|Clemson hopes to avoid letdown like last year's bowl game|
|Written by Admin|
|Friday, 28 December 2007 01:06|
Clemson was lethargic, partly because disappointment was rampant following losses in three of the final four regular-season games, and the Tigers lost to Kentucky 28-20.
This postseason is much different. Optimism is abound with so many starters returning next season, and No. 15 Clemson (9-3) knows a victory over No. 22 Auburn (8-4) on Monday in the Chick-fil-A Bowl will go a long way toward next year.
Clemson looked ready to fold again this season, their 4-0 start wiped out with consecutive defeats to Georgia Tech and Virginia Tech. But they've fought back several times down the stretch.
``That what makes this team so unique is that we did lose a couple of early games but fought back and put ourselves in contention,'' Austin said.
Clemson reeled off four straight victories to set up a showdown for the Atlantic Coast Conference title game with the Boston College.
The Tigers showed their mettle against the Eagles, moving ahead in the final quarter and nearly rallying at the end in a 20-17 loss.
A week later, Clemson needed another comeback to squeak past rival South Carolina. Quarterback Cullen Harper connected on four passes with receiver Aaron Kelly - including back-to-back throws of 14 and 12 yards after facing third-and-18 - that led to Mark Buchholz's 35-yard game-winning field goal.
``To be on the winning track and to get an opportunity to play in a huge bowl game,'' Austin says, ``we're excited about that.''
Clemson coach Tommy Bowden spoke to his team about their chance to make history - no group of Tigers has reached 10 victories in 17 years.
Just as important, Bowden stressed, is what success on New Year's Eve can mean to his team, which is expected to have as many as 18 starters returning next fall.
``If you want a chance to jump on the radar and set a standard and try to maintain and exceed the standard, then I think winning is important,'' Bowden said. ``It's the last signature that this puts out to the public.''

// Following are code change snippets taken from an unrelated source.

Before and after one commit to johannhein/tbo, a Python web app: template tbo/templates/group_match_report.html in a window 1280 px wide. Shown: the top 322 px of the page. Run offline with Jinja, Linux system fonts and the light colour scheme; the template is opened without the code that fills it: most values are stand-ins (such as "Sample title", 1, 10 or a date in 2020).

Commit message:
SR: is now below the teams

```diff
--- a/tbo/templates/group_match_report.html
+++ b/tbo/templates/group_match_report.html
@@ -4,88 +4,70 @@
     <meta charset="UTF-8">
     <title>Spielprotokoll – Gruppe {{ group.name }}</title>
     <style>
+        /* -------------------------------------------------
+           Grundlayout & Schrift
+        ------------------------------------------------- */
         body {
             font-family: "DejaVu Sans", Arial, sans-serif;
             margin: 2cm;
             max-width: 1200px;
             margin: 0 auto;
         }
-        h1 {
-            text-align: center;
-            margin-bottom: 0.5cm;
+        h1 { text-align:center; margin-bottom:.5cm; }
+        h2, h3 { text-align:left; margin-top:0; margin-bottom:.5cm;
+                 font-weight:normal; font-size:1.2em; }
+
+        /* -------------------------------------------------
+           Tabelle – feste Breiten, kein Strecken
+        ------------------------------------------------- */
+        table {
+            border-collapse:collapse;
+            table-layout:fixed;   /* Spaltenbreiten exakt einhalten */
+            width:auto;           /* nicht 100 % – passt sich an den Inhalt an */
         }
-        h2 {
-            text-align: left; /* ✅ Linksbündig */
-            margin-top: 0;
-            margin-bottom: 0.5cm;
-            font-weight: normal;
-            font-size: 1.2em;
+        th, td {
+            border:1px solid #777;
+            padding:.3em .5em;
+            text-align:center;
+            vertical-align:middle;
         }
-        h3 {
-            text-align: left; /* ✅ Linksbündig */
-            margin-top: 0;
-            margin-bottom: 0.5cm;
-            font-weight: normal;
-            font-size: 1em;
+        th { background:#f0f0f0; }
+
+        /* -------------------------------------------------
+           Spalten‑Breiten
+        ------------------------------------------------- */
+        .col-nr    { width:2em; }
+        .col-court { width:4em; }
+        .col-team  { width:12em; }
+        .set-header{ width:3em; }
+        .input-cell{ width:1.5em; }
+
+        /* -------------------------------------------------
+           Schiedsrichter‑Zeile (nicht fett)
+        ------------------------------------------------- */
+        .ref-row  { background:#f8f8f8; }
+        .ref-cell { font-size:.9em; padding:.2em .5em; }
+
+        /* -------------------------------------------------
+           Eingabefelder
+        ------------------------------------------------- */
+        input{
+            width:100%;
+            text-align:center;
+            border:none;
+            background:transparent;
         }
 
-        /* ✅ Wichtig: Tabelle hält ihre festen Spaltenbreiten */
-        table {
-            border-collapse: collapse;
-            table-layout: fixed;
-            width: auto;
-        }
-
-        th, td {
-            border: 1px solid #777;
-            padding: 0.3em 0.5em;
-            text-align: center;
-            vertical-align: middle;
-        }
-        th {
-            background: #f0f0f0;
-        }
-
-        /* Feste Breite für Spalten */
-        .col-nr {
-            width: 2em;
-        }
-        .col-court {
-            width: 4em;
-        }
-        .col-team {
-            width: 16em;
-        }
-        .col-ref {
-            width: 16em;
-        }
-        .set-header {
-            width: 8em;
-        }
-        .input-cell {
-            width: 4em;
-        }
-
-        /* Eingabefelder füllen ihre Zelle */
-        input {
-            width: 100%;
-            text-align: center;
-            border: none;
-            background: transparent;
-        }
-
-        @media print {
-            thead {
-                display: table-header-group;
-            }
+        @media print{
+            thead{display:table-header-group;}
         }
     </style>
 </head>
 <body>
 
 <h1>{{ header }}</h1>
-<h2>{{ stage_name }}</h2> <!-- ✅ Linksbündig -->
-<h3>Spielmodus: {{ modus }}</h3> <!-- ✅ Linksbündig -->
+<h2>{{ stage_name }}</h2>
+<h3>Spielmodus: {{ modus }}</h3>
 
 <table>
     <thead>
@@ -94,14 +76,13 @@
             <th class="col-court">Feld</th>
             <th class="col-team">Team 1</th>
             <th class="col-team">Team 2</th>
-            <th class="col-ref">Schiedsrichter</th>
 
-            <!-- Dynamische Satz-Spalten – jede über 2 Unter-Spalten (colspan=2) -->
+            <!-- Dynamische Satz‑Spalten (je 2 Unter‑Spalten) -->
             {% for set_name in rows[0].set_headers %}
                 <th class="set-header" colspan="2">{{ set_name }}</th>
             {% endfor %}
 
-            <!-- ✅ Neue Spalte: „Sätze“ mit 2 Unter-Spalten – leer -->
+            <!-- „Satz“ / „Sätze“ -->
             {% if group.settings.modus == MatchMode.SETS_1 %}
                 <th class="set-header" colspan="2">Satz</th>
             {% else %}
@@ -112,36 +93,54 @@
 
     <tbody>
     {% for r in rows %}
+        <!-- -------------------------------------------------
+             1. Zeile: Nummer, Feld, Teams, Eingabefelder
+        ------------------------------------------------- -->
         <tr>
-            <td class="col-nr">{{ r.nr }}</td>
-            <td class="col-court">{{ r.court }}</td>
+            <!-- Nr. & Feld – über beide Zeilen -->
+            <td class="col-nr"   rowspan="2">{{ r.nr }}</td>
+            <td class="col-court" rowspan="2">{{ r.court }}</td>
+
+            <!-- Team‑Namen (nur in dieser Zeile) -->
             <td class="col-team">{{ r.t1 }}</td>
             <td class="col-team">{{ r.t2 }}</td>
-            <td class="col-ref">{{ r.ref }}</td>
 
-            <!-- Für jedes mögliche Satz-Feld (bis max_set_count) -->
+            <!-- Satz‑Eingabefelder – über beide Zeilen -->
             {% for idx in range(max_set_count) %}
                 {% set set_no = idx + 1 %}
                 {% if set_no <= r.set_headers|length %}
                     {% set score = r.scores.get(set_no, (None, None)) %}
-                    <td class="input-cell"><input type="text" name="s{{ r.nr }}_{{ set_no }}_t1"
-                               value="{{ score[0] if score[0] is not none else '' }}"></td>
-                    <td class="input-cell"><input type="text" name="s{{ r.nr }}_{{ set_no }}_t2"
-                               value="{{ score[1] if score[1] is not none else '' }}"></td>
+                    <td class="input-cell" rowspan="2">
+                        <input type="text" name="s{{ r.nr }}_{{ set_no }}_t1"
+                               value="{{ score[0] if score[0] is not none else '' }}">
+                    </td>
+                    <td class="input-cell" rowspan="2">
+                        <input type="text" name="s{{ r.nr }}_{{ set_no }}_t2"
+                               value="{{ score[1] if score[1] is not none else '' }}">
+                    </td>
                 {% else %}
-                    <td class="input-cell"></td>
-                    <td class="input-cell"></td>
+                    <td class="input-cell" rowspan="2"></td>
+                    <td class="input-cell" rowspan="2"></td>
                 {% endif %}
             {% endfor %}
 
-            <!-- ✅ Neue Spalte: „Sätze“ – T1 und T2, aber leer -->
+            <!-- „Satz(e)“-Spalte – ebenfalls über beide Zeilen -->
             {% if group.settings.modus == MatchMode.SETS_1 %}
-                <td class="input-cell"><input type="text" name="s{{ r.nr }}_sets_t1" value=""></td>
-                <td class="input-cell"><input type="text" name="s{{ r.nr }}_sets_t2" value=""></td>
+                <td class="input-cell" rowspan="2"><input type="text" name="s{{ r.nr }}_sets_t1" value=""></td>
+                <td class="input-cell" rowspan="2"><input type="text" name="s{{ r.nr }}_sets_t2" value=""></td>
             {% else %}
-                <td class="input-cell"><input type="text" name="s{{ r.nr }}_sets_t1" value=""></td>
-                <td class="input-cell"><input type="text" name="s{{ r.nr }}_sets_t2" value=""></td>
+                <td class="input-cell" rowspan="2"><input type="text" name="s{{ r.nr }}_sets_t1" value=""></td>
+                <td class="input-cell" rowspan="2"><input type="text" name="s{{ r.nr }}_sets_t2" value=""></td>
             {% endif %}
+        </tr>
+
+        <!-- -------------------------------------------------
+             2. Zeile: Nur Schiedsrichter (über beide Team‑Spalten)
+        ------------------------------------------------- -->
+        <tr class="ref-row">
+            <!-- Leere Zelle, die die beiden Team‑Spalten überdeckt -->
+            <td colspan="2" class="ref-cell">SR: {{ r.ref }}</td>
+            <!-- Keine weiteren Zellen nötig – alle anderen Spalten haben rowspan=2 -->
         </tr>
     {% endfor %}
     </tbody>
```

Several standout juniors, like running back James Davis, defensive lineman Phillip Merling and safety Michael Hamlin, could have decisions about leaving early for the NFL draft.
Davis, just 8 yards shy of his second straight 1,000-yard season, said the success down the stretch has improved the team's attitude and desire to keep it going. ``That's obviously a big deal,'' he said.
Plus, the Tigers don't want to go through what they did after last season. Bowden has said several times that his team's eight victories a year ago gave him nothing but ``eight months of headaches.''
The bowl loss to Kentucky ``kind of overshadowed the whole offseason and kind of put us in a bad light,'' Kelly said.
Since the end of the season, Bowden's agreed to a new deal that will tie him to the Tigers through 2014, and should end the headaches.
Bowl workouts haven't gone without incident. Starting linebackers Tramaine Billie and Nick Watkins, and offensive lineman Christian Capote, are out because of academics. And linebacker Cortney Vincent's status is up in the air after his arrest.
Through it all, Harper thinks the players have kept their eyes on the game - something he didn't see a year ago.
``There's a lot out there for us to take,'' Harper said. ``We have a chance to finish this season off and be really special. ... There's a lot of good things that can happen for us next year and that's even more of an incentive for us to go out and play well.''